Containers are lightweight, stand-alone, portable, self contained software execution environments. Containers have their own CPU, memory, I/O and networking resources but they share the kernel of the host operating system. Containers are based on linux namespaces and cgroups. Namespaces (developed by IBM) create resource isolation for a single process while cgroups (developed by Google) manage resources for a group of processes. Containers have low startup overhead compared to that of a virtual machine running on a hypervisor. Containers are quickly becoming the basic unit of development and software packaging because they decouple applications from operating systems.

Kubernetes is a popular open-source container orchestration engine used to deploy containerized applications. A Kubernetes cluster offers self-healing (restarts), scaling, scheduling and rolling updates of your containerized applications.

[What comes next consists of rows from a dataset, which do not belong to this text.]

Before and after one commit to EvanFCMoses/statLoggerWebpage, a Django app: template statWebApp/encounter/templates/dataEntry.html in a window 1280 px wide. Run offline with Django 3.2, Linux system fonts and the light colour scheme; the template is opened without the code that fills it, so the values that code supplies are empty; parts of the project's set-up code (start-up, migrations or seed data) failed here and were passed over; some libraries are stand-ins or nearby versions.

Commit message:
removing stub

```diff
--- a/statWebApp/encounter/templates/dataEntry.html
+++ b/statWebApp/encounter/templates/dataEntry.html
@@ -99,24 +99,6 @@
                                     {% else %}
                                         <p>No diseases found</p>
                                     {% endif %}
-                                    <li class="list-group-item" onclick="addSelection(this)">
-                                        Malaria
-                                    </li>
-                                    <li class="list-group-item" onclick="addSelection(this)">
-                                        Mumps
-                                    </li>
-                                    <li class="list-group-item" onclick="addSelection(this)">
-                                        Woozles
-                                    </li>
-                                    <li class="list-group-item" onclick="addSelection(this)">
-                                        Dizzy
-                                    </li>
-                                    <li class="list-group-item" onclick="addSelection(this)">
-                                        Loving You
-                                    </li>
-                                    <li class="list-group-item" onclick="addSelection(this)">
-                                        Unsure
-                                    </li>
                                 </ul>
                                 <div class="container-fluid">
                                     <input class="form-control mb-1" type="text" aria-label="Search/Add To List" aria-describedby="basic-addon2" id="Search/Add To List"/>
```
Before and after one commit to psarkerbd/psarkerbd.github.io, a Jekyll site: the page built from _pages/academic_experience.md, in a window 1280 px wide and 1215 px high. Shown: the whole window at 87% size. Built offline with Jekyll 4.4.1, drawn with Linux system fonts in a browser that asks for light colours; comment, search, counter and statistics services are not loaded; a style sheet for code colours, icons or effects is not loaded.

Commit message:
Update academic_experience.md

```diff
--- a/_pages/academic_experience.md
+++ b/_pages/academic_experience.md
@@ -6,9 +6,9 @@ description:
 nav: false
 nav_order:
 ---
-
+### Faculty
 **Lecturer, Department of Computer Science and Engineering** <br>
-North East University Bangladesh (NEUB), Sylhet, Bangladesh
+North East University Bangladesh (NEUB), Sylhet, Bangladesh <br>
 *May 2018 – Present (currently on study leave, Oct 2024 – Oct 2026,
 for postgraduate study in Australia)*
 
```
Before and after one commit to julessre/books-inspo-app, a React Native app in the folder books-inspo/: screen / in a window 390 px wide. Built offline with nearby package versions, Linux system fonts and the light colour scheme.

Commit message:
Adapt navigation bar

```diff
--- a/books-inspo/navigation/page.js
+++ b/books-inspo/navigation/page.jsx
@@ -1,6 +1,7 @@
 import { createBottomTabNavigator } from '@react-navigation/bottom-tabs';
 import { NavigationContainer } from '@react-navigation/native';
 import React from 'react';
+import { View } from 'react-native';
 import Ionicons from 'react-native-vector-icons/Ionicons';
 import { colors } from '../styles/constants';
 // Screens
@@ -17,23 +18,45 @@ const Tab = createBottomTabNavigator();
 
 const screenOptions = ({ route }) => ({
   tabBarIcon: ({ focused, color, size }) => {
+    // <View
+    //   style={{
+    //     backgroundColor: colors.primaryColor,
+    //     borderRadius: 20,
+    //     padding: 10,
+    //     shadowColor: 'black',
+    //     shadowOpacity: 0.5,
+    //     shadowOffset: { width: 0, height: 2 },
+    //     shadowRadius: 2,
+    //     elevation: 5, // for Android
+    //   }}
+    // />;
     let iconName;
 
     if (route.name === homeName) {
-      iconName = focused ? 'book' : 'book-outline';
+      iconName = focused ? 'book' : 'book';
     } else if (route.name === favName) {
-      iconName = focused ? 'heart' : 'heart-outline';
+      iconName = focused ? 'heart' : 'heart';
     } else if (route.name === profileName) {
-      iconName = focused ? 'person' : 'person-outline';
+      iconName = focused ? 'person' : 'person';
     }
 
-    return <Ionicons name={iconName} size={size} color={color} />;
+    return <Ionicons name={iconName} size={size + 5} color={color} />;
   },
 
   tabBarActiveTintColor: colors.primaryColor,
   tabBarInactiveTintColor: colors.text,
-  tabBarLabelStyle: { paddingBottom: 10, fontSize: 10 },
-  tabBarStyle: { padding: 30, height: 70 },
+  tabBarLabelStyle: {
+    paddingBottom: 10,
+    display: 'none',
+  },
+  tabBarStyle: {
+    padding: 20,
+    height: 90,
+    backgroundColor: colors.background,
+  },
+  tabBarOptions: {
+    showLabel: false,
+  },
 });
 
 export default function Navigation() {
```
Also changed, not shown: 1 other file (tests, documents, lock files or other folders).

These are some of the basic primitives that make up a Kubernetes cluster:

  • Master – Host that contains the API server, controller manager server and etcd
  • Node – Provides the runtime environment for containers
  • Pod – One or more containers deployed together on a single node
  • Namespace – Provides a virtual workspace on the same physical cluster
  • Service – Group of pods that provide network service on a certain port
  • Deployment – Declare desired state of running pods and upgrade strategy of running pods
  • StatefulSet – Pods in StatefulSets are not interchangeable and each pod has unique identifier
  • PersistentVolume (PV) – Storage in the cluster whose lifecycle is independent of a pod
  • PersistentVolumeClaim (PVC) – A request for storage by the user/application

Read more about the primitives mentioned above in the Kubernetes docs.

Redis Enterprise Kubernetes Service

Redis is an in-memory, schema-less database. It uses optimized data structures to deliver sophisticated functionality with great simplicity. Redis offers extensibility through Redis Modules and is optimized to deliver million of operations with sub-millisecond latency. Some of the Redis use cases include real-time analytics, high-speed data ingest, session storage, high-speed transactions and in-app social functionality. Redis Enterprise provides a high performance, low latency, in memory NoSQL solution to enterprises. It enhances Redis by offering data persistence, automatic failovers, backups and replication across datacenters. Redis Enterprise is offered as a fully managed cloud service or as downloadable software.

At Redis Labs, we are working on developing a Redis Enterprise Kubernetes service. The service will expose the Redis pods to the Kubernetes cluster using the LoadBalancer Kubernetes resource. The native headless Kubernetes service will take advantage of the PV, PVC and StatefulSets primitives to create a service with persistence on a Kubernetes cluster. The service will use the Kubernetes Secrets primitive to auto bootstrap Redis pods into a Redis Enterprise cluster.

We added a headless Redis Enterprise service to ensure that we have an easy way to identify service pods. The advantage of a headless service is that you can reference a particular service pod in the service using the index of the service name. StatefulSets allow you to deploy the service in a consistent and reproducible way. With our Kubernetes release, we will enhance the Redis Enterprise cluster bootstrapping experience. The release will also publish our BDB endpoint in the Kubernetes service catalog on a periodic interval. In the next blog post we will spin up the newly developed Redis Enterprise Kubernetes services on a Kubernetes cluster and we will post results of a load test of the service running on a Kubernetes cluster.